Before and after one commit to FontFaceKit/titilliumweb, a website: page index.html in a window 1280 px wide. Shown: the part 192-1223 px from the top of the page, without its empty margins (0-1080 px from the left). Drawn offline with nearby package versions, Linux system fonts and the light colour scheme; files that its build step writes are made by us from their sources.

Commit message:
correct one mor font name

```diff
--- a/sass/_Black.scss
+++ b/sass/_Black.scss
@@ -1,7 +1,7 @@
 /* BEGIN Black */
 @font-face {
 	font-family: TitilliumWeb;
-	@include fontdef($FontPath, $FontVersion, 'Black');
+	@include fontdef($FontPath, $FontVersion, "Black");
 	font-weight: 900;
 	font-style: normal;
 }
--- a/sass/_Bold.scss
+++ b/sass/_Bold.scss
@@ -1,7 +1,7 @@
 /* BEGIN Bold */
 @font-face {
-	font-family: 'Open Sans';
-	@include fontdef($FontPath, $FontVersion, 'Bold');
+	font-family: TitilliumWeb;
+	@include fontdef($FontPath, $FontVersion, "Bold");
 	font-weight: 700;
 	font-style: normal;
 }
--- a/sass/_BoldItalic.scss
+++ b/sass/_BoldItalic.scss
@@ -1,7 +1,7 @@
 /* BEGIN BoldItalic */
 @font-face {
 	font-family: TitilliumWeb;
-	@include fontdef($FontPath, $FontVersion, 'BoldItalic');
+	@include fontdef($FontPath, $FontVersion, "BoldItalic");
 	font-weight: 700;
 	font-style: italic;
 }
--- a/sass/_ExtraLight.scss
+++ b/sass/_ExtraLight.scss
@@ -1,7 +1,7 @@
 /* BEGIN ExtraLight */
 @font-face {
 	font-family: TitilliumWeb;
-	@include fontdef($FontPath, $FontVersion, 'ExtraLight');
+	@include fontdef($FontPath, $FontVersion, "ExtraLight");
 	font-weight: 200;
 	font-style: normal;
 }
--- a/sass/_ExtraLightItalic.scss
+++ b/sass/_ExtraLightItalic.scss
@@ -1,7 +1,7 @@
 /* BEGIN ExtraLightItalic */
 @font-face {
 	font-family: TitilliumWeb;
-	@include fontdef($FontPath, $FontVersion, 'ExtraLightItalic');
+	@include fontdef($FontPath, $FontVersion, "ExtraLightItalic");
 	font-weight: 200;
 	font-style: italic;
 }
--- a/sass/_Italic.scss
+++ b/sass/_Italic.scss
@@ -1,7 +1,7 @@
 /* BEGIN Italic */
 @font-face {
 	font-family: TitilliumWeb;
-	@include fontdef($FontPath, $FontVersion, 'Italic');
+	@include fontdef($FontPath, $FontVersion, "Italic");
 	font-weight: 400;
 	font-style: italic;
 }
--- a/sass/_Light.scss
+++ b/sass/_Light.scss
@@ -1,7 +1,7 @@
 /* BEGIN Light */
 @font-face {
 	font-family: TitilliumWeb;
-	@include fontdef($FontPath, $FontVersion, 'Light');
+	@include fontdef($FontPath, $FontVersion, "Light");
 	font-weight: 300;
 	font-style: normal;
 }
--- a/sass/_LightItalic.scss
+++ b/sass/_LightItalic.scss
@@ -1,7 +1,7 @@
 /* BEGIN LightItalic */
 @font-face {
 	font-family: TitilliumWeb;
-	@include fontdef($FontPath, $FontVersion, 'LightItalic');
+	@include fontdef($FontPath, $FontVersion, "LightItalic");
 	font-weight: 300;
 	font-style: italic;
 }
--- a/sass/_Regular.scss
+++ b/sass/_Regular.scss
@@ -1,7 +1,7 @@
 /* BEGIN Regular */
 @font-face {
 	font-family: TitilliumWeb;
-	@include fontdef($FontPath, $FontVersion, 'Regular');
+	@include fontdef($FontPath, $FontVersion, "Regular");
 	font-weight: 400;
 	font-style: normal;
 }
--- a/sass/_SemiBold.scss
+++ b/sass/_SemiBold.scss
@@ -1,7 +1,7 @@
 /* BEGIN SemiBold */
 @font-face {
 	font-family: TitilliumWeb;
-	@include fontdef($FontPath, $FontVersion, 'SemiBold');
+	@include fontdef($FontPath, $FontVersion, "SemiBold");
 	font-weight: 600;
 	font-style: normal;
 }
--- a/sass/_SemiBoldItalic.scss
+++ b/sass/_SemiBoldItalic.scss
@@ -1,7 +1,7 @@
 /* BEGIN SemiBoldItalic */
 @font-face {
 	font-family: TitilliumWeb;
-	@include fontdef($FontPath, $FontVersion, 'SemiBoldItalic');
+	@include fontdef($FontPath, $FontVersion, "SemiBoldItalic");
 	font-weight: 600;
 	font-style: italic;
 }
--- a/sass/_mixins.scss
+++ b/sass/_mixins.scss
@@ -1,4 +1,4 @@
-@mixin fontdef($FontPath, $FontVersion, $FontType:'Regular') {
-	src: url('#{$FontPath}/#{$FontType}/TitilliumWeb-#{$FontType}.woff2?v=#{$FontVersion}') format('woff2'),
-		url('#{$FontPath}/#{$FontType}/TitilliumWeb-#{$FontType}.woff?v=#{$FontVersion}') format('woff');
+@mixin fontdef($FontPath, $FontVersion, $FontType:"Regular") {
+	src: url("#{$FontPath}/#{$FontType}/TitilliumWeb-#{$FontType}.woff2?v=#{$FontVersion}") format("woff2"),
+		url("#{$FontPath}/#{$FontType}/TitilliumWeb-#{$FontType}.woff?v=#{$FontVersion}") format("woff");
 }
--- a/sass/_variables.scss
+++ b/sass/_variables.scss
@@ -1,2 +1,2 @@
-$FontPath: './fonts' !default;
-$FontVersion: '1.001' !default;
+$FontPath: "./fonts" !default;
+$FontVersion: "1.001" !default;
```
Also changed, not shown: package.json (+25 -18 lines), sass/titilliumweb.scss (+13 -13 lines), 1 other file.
========================================================================
Print all of the entries again, exactly as written.

Before and after one commit to FontFaceKit/titilliumweb, a website: page index.html in a window 1280 px wide. Shown: the part 192-1223 px from the top of the page, without its empty margins (0-1080 px from the left). Drawn offline with nearby package versions, Linux system fonts and the light colour scheme; files that its build step writes are made by us from their sources.

Commit message:
correct one mor font name

```diff
--- a/sass/_Black.scss
+++ b/sass/_Black.scss
@@ -1,7 +1,7 @@
 /* BEGIN Black */
 @font-face {
 	font-family: TitilliumWeb;
-	@include fontdef($FontPath, $FontVersion, 'Black');
+	@include fontdef($FontPath, $FontVersion, "Black");
 	font-weight: 900;
 	font-style: normal;
 }
--- a/sass/_Bold.scss
+++ b/sass/_Bold.scss
@@ -1,7 +1,7 @@
 /* BEGIN Bold */
 @font-face {
-	font-family: 'Open Sans';
-	@include fontdef($FontPath, $FontVersion, 'Bold');
+	font-family: TitilliumWeb;
+	@include fontdef($FontPath, $FontVersion, "Bold");
 	font-weight: 700;
 	font-style: normal;
 }
--- a/sass/_BoldItalic.scss
+++ b/sass/_BoldItalic.scss
@@ -1,7 +1,7 @@
 /* BEGIN BoldItalic */
 @font-face {
 	font-family: TitilliumWeb;
-	@include fontdef($FontPath, $FontVersion, 'BoldItalic');
+	@include fontdef($FontPath, $FontVersion, "BoldItalic");
 	font-weight: 700;
 	font-style: italic;
 }
--- a/sass/_ExtraLight.scss
+++ b/sass/_ExtraLight.scss
@@ -1,7 +1,7 @@
 /* BEGIN ExtraLight */
 @font-face {
 	font-family: TitilliumWeb;
-	@include fontdef($FontPath, $FontVersion, 'ExtraLight');
+	@include fontdef($FontPath, $FontVersion, "ExtraLight");
 	font-weight: 200;
 	font-style: normal;
 }
--- a/sass/_ExtraLightItalic.scss
+++ b/sass/_ExtraLightItalic.scss
@@ -1,7 +1,7 @@
 /* BEGIN ExtraLightItalic */
 @font-face {
 	font-family: TitilliumWeb;
-	@include fontdef($FontPath, $FontVersion, 'ExtraLightItalic');
+	@include fontdef($FontPath, $FontVersion, "ExtraLightItalic");
 	font-weight: 200;
 	font-style: italic;
 }
--- a/sass/_Italic.scss
+++ b/sass/_Italic.scss
@@ -1,7 +1,7 @@
 /* BEGIN Italic */
 @font-face {
 	font-family: TitilliumWeb;
-	@include fontdef($FontPath, $FontVersion, 'Italic');
+	@include fontdef($FontPath, $FontVersion, "Italic");
 	font-weight: 400;
 	font-style: italic;
 }
--- a/sass/_Light.scss
+++ b/sass/_Light.scss
@@ -1,7 +1,7 @@
 /* BEGIN Light */
 @font-face {
 	font-family: TitilliumWeb;
-	@include fontdef($FontPath, $FontVersion, 'Light');
+	@include fontdef($FontPath, $FontVersion, "Light");
 	font-weight: 300;
 	font-style: normal;
 }
--- a/sass/_LightItalic.scss
+++ b/sass/_LightItalic.scss
@@ -1,7 +1,7 @@
 /* BEGIN LightItalic */
 @font-face {
 	font-family: TitilliumWeb;
-	@include fontdef($FontPath, $FontVersion, 'LightItalic');
+	@include fontdef($FontPath, $FontVersion, "LightItalic");
 	font-weight: 300;
 	font-style: italic;
 }
--- a/sass/_Regular.scss
+++ b/sass/_Regular.scss
@@ -1,7 +1,7 @@
 /* BEGIN Regular */
 @font-face {
 	font-family: TitilliumWeb;
-	@include fontdef($FontPath, $FontVersion, 'Regular');
+	@include fontdef($FontPath, $FontVersion, "Regular");
 	font-weight: 400;
 	font-style: normal;
 }
--- a/sass/_SemiBold.scss
+++ b/sass/_SemiBold.scss
@@ -1,7 +1,7 @@
 /* BEGIN SemiBold */
 @font-face {
 	font-family: TitilliumWeb;
-	@include fontdef($FontPath, $FontVersion, 'SemiBold');
+	@include fontdef($FontPath, $FontVersion, "SemiBold");
 	font-weight: 600;
 	font-style: normal;
 }
--- a/sass/_SemiBoldItalic.scss
+++ b/sass/_SemiBoldItalic.scss
@@ -1,7 +1,7 @@
 /* BEGIN SemiBoldItalic */
 @font-face {
 	font-family: TitilliumWeb;
-	@include fontdef($FontPath, $FontVersion, 'SemiBoldItalic');
+	@include fontdef($FontPath, $FontVersion, "SemiBoldItalic");
 	font-weight: 600;
 	font-style: italic;
 }
--- a/sass/_mixins.scss
+++ b/sass/_mixins.scss
@@ -1,4 +1,4 @@
-@mixin fontdef($FontPath, $FontVersion, $FontType:'Regular') {
-	src: url('#{$FontPath}/#{$FontType}/TitilliumWeb-#{$FontType}.woff2?v=#{$FontVersion}') format('woff2'),
-		url('#{$FontPath}/#{$FontType}/TitilliumWeb-#{$FontType}.woff?v=#{$FontVersion}') format('woff');
+@mixin fontdef($FontPath, $FontVersion, $FontType:"Regular") {
+	src: url("#{$FontPath}/#{$FontType}/TitilliumWeb-#{$FontType}.woff2?v=#{$FontVersion}") format("woff2"),
+		url("#{$FontPath}/#{$FontType}/TitilliumWeb-#{$FontType}.woff?v=#{$FontVersion}") format("woff");
 }
--- a/sass/_variables.scss
+++ b/sass/_variables.scss
@@ -1,2 +1,2 @@
-$FontPath: './fonts' !default;
-$FontVersion: '1.001' !default;
+$FontPath: "./fonts" !default;
+$FontVersion: "1.001" !default;
```
Also changed, not shown: package.json (+25 -18 lines), sass/titilliumweb.scss (+13 -13 lines), 1 other file.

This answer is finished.